= Data provided =

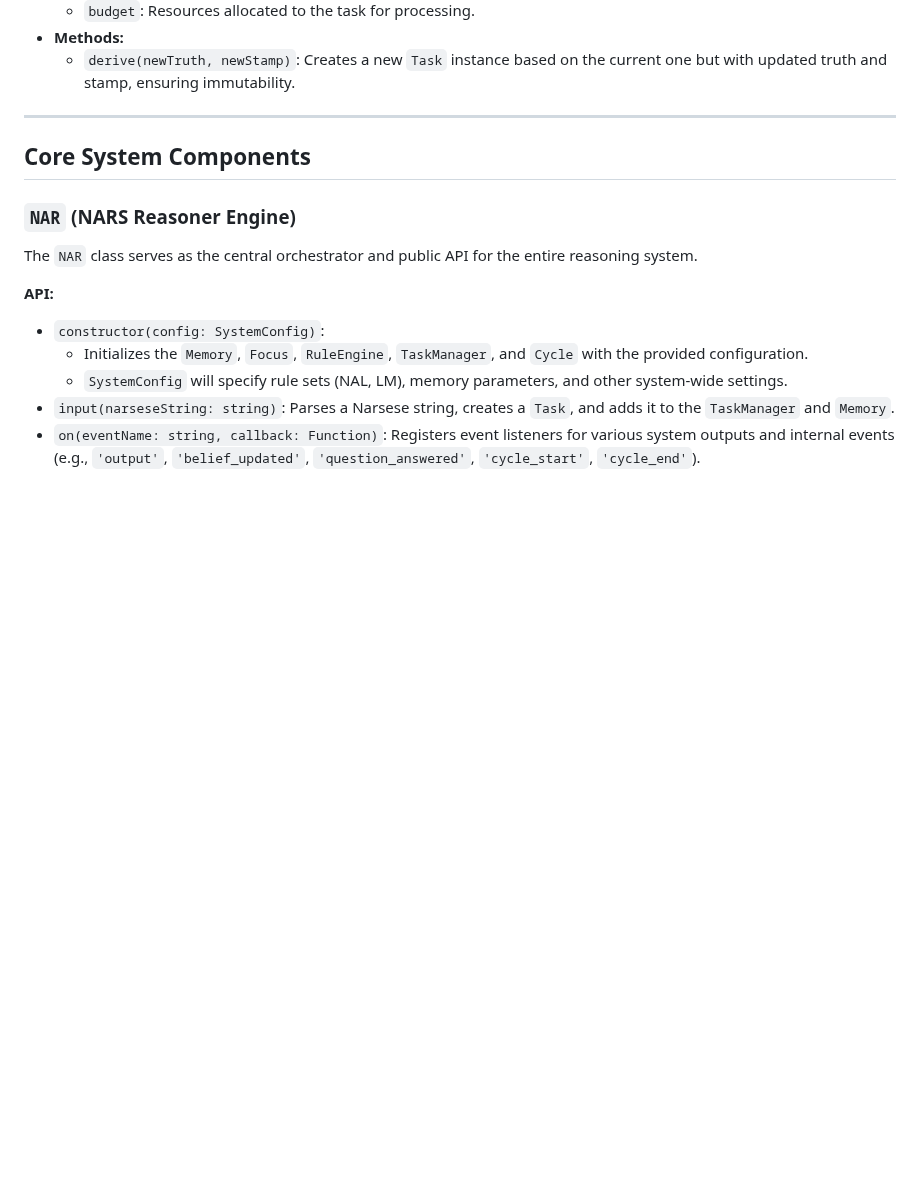
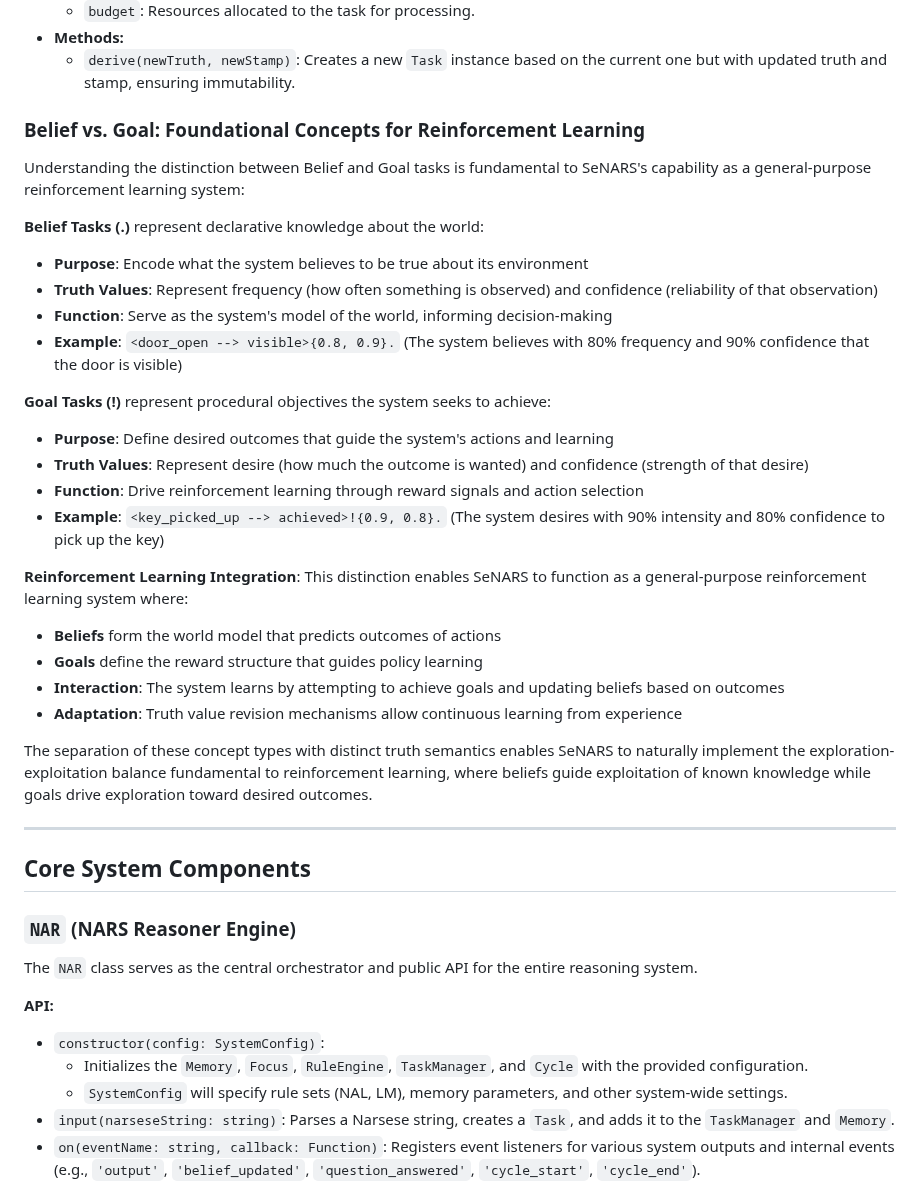
Before and after one commit to automenta/senars11, a Markdown page: README.md, the part around one of its changes. Drawn GitHub-style; blank space fills up the shorter version.

```diff
--- a/README.md
+++ b/README.md
@@ -289,6 +289,31 @@ The `Task` class represents a unit of work or information within the system, als
 - **Methods:**
     - `derive(newTruth, newStamp)`: Creates a new `Task` instance based on the current one but with updated truth and
       stamp, ensuring immutability.
+
+### Belief vs. Goal: Foundational Concepts for Reinforcement Learning
+
+Understanding the distinction between Belief and Goal tasks is fundamental to SeNARS's capability as a general-purpose reinforcement learning system:
+
+**Belief Tasks (.)** represent declarative knowledge about the world:
+- **Purpose**: Encode what the system believes to be true about its environment
+- **Truth Values**: Represent frequency (how often something is observed) and confidence (reliability of that observation)
+- **Function**: Serve as the system's model of the world, informing decision-making
+- **Example**: `<door_open --> visible>{0.8, 0.9}.` (The system believes with 80% frequency and 90% confidence that the door is visible)
+
+**Goal Tasks (!)** represent procedural objectives the system seeks to achieve:
+- **Purpose**: Define desired outcomes that guide the system's actions and learning
+- **Truth Values**: Represent desire (how much the outcome is wanted) and confidence (strength of that desire)
+- **Function**: Drive reinforcement learning through reward signals and action selection
+- **Example**: `<key_picked_up --> achieved>!{0.9, 0.8}.` (The system desires with 90% intensity and 80% confidence to pick up the key)
+
+**Reinforcement Learning Integration**:
+This distinction enables SeNARS to function as a general-purpose reinforcement learning system where:
+- **Beliefs** form the world model that predicts outcomes of actions
+- **Goals** define the reward structure that guides policy learning
+- **Interaction**: The system learns by attempting to achieve goals and updating beliefs based on outcomes
+- **Adaptation**: Truth value revision mechanisms allow continuous learning from experience
+
+The separation of these concept types with distinct truth semantics enables SeNARS to naturally implement the exploration-exploitation balance fundamental to reinforcement learning, where beliefs guide exploitation of known knowledge while goals drive exploration toward desired outcomes.
 
 ---
 
```
Also changed, not shown: other parts of README.md (+22 -0 lines).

= Brief =
Nothing but the pictures should be left out when the material above is copied.

= Result for this exercise =
Before and after one commit to automenta/senars11, a Markdown page: README.md, the part around one of its changes. Drawn GitHub-style; blank space fills up the shorter version.

```diff
--- a/README.md
+++ b/README.md
@@ -289,6 +289,31 @@ The `Task` class represents a unit of work or information within the system, als
 - **Methods:**
     - `derive(newTruth, newStamp)`: Creates a new `Task` instance based on the current one but with updated truth and
       stamp, ensuring immutability.
+
+### Belief vs. Goal: Foundational Concepts for Reinforcement Learning
+
+Understanding the distinction between Belief and Goal tasks is fundamental to SeNARS's capability as a general-purpose reinforcement learning system:
+
+**Belief Tasks (.)** represent declarative knowledge about the world:
+- **Purpose**: Encode what the system believes to be true about its environment
+- **Truth Values**: Represent frequency (how often something is observed) and confidence (reliability of that observation)
+- **Function**: Serve as the system's model of the world, informing decision-making
+- **Example**: `<door_open --> visible>{0.8, 0.9}.` (The system believes with 80% frequency and 90% confidence that the door is visible)
+
+**Goal Tasks (!)** represent procedural objectives the system seeks to achieve:
+- **Purpose**: Define desired outcomes that guide the system's actions and learning
+- **Truth Values**: Represent desire (how much the outcome is wanted) and confidence (strength of that desire)
+- **Function**: Drive reinforcement learning through reward signals and action selection
+- **Example**: `<key_picked_up --> achieved>!{0.9, 0.8}.` (The system desires with 90% intensity and 80% confidence to pick up the key)
+
+**Reinforcement Learning Integration**:
+This distinction enables SeNARS to function as a general-purpose reinforcement learning system where:
+- **Beliefs** form the world model that predicts outcomes of actions
+- **Goals** define the reward structure that guides policy learning
+- **Interaction**: The system learns by attempting to achieve goals and updating beliefs based on outcomes
+- **Adaptation**: Truth value revision mechanisms allow continuous learning from experience
+
+The separation of these concept types with distinct truth semantics enables SeNARS to naturally implement the exploration-exploitation balance fundamental to reinforcement learning, where beliefs guide exploitation of known knowledge while goals drive exploration toward desired outcomes.
 
 ---
 
```
Also changed, not shown: other parts of README.md (+22 -0 lines).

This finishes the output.